WORK INSTRUCTIONS
Each line below either holds the string "Aufwand" or doesn't. Count those that do and give only the number.

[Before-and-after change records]
■ ■ ■ ■ ■

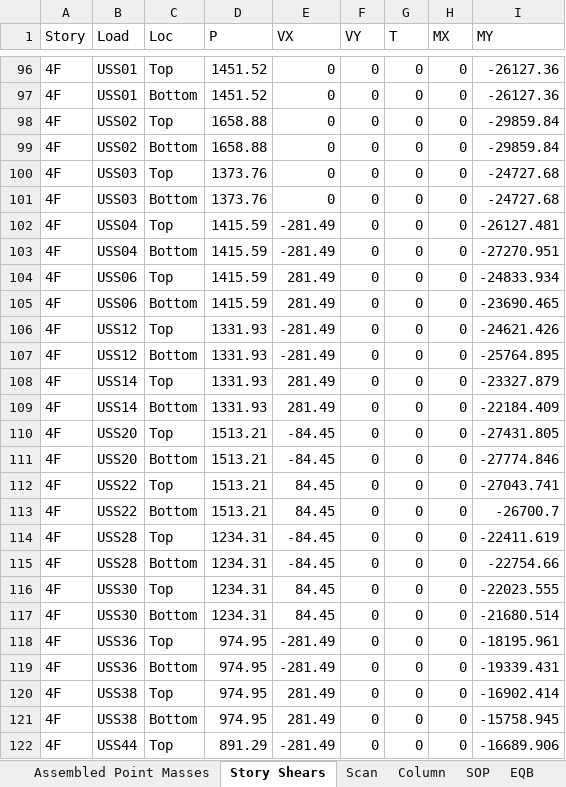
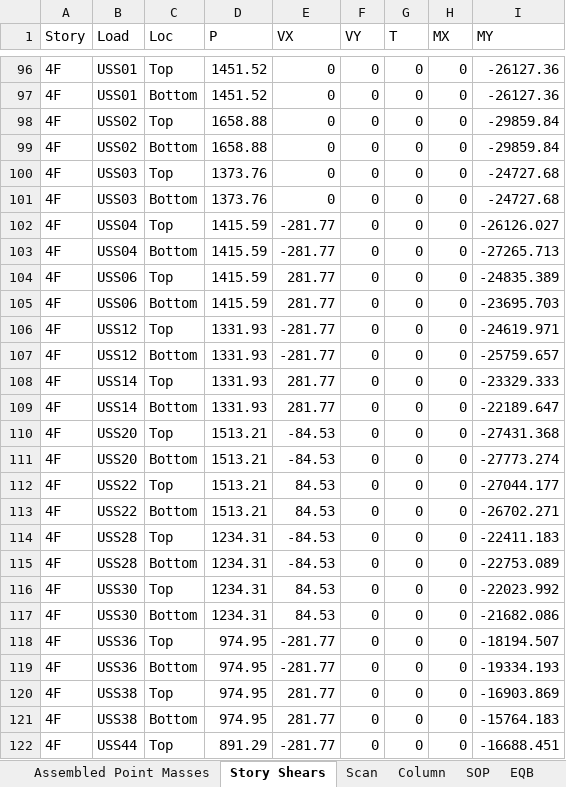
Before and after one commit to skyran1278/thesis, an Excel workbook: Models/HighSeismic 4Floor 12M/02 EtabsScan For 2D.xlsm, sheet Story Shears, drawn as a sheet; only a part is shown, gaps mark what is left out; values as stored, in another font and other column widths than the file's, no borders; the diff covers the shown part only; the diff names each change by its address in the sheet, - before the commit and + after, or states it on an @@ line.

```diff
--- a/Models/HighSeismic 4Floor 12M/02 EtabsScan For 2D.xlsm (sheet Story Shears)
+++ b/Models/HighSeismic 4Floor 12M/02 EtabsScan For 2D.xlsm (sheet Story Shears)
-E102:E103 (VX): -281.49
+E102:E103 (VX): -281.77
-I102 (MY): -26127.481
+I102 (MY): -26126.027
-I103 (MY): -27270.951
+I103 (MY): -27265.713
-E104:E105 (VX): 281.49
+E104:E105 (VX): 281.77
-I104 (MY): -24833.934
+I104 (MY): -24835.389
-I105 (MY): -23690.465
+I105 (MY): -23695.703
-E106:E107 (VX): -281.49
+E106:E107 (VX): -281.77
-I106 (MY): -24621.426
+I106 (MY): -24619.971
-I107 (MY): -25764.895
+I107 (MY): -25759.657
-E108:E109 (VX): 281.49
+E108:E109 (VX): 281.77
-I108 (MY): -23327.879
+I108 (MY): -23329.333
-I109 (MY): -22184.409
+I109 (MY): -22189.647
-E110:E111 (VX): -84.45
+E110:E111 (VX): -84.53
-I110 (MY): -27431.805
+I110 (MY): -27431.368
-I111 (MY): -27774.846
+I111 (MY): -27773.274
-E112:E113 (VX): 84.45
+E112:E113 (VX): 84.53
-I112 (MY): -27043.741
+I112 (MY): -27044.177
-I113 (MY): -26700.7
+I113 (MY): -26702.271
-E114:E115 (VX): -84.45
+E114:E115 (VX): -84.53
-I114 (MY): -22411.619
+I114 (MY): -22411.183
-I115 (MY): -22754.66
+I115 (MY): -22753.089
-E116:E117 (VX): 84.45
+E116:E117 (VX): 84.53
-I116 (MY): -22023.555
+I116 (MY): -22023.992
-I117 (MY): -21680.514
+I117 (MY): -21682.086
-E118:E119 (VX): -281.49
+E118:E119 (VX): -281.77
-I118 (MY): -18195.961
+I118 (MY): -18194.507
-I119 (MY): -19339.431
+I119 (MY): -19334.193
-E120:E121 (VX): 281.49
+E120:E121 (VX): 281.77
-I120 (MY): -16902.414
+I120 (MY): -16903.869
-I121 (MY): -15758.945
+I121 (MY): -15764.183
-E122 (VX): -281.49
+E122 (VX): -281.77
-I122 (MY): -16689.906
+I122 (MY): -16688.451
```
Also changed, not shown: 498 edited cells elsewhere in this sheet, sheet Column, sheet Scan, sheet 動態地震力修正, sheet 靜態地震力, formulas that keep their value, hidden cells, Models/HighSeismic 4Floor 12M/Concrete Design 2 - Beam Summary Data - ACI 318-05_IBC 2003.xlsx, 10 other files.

■ ■ ■ ■ ■

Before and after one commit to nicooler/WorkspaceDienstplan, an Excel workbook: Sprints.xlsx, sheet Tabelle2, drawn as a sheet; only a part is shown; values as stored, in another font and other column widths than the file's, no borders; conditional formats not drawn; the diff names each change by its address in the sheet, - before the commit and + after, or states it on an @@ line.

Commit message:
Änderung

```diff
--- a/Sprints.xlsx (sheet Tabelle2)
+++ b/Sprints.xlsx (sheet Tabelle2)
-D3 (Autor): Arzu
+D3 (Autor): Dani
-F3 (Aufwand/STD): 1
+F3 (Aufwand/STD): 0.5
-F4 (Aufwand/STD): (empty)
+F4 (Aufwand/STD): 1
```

■ ■ ■ ■ ■

RESPONSE TO THIS EXERCISE
4